Firstly, the interests of the bank’s “owners”, i.e., the existing shareholders, are sacrificed by reducing or zeroing the value of their shares. Secondly, certain categories of creditors are affected, whose assets can be transformed into shares – in order to recapitalize the bank – and/or reduced in value, if the reduction of the value of the shares is not sufficient to target the losses.

Through the bail-in, the costs of a possible banking crisis will be prioritized as follows:

  •  shareholders
  • holders of other capital securities
  • other subordinated creditors
  • unsecured creditors
  • natural persons, small and medium-sized enterprises holding deposits in excess of EUR 100,000
  • deposit guarantee funds contributing to the bail-in instead of protected deposits.


What risks do depositors incur in a bail-in?

Deposits of up to EUR 100,000, i.e., those protected by the Deposit Guarantee Fund, are expressly excluded from bail-in. This protection concerns, for example, sums held on current accounts or in a savings account and deposit certificates covered by the Guarantee Fund. It does not concern other forms of savings such as bank bonds.

The portion in excess of EUR 100,000 for deposits that refer to natural persons and small and medium-sized enterprises receive preferential treatment. They would only be affected if the bail-in of all instruments with a lower degree of protection in the bankruptcy hierarchy is not sufficient to cover losses and restore an adequate level of capital.

Retail deposits in excess of EUR 100,000 may also be excluded from bail-in on a discretionary basis in order to avoid the risk of contagion and preserve financial stability provided that bail-in has been applied to at least 8 per cent of total liabilities.


How can the bank’s soundness be assessed?

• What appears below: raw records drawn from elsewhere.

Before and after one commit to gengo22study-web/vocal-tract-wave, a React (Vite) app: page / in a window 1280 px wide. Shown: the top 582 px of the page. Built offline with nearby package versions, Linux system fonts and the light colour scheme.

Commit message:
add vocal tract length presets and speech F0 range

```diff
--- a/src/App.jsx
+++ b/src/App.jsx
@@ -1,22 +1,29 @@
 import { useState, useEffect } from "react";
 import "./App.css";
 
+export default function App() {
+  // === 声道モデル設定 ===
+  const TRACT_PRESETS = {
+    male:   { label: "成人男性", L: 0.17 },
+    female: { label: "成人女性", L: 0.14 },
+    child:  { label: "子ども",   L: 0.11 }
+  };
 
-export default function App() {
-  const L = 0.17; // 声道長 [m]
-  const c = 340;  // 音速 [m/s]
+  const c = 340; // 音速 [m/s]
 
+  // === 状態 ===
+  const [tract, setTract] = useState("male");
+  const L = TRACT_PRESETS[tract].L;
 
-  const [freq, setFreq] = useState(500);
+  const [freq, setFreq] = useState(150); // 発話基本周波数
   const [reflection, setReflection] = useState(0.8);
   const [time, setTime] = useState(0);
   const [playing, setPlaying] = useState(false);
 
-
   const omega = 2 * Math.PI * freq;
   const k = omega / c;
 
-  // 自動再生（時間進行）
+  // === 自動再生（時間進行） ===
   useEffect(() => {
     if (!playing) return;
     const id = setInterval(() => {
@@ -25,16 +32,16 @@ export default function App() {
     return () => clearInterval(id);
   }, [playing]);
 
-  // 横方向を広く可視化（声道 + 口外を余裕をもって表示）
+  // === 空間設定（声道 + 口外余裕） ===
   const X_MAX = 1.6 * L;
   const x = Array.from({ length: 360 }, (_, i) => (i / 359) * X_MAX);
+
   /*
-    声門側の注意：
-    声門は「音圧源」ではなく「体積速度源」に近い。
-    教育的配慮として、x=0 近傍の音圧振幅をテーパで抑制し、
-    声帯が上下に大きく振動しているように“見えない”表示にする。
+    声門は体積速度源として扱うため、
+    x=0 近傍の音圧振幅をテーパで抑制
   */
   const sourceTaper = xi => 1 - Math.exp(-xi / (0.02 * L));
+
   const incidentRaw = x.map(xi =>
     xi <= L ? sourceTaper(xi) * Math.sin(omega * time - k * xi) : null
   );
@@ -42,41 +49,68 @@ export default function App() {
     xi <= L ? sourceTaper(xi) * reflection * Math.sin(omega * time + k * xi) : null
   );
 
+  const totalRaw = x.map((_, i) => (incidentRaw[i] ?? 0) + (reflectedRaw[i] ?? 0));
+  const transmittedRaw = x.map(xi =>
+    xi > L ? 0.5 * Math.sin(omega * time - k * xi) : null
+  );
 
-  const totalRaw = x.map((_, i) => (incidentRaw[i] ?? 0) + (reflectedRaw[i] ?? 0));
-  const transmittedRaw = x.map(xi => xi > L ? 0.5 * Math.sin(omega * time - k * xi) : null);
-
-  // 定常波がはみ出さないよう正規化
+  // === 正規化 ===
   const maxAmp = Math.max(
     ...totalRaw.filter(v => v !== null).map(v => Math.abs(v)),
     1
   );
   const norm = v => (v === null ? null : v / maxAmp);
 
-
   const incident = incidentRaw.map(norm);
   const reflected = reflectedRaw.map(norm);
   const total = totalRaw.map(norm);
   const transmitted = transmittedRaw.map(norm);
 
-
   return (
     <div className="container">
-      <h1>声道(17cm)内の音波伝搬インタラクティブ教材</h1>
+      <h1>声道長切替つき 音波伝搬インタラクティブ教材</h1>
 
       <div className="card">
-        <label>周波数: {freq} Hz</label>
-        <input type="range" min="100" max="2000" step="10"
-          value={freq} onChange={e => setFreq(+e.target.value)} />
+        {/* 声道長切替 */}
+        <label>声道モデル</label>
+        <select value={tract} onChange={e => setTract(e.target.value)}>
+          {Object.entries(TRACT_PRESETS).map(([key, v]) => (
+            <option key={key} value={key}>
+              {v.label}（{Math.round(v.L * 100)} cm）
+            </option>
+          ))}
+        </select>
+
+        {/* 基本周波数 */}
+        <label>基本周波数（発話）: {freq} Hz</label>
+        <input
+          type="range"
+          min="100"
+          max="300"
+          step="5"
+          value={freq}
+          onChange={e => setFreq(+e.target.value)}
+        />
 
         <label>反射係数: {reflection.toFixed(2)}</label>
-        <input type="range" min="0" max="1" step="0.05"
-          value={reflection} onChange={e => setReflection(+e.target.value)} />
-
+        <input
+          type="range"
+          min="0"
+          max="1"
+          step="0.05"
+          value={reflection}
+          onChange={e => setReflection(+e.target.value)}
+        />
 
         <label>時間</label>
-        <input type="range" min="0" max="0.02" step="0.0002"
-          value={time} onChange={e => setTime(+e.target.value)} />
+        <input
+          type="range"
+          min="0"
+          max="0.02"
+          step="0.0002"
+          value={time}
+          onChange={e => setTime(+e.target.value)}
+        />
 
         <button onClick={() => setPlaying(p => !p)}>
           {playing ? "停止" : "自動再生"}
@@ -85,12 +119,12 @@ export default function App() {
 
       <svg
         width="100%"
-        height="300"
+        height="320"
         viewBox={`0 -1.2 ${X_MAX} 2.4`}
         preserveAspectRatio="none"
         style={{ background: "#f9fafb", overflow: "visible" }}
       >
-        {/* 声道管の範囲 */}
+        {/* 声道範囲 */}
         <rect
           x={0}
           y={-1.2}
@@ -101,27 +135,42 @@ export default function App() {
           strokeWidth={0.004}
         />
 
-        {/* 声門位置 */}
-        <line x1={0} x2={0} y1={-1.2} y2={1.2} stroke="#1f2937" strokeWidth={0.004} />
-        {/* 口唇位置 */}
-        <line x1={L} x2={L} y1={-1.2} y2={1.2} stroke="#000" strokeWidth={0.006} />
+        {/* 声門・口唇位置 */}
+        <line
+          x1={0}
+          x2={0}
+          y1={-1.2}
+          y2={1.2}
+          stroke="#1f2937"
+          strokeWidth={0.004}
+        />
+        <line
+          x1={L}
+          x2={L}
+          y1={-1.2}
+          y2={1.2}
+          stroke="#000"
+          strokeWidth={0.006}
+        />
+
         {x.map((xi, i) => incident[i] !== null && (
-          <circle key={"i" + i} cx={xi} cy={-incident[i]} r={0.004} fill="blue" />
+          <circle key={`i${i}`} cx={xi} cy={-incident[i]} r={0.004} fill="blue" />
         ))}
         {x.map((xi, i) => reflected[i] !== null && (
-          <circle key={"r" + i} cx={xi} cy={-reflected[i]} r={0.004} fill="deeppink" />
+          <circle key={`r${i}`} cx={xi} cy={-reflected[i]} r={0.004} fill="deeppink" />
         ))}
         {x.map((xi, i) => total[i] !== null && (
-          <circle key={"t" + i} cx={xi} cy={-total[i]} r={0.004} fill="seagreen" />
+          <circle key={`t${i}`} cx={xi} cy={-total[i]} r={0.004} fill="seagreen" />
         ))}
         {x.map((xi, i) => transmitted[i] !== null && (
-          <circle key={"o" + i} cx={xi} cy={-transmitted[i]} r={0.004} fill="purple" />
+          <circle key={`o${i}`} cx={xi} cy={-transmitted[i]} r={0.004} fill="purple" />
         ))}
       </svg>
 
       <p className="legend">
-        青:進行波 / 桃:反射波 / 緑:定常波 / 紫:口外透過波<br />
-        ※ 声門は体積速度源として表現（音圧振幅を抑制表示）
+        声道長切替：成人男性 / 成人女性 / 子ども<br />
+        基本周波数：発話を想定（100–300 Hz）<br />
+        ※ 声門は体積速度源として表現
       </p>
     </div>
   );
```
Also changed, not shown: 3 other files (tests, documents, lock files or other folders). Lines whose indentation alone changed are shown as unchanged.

A client can assess the bank’s soundness by checking an indicator called the CET 1 ratio. The CET 1 (Common Equity Tier 1) ratio is the index that measures the soundness of a bank. It is obtained by calculating the ratio between the bank’s available capital and its market assets (e.g., loans granted, bonds…).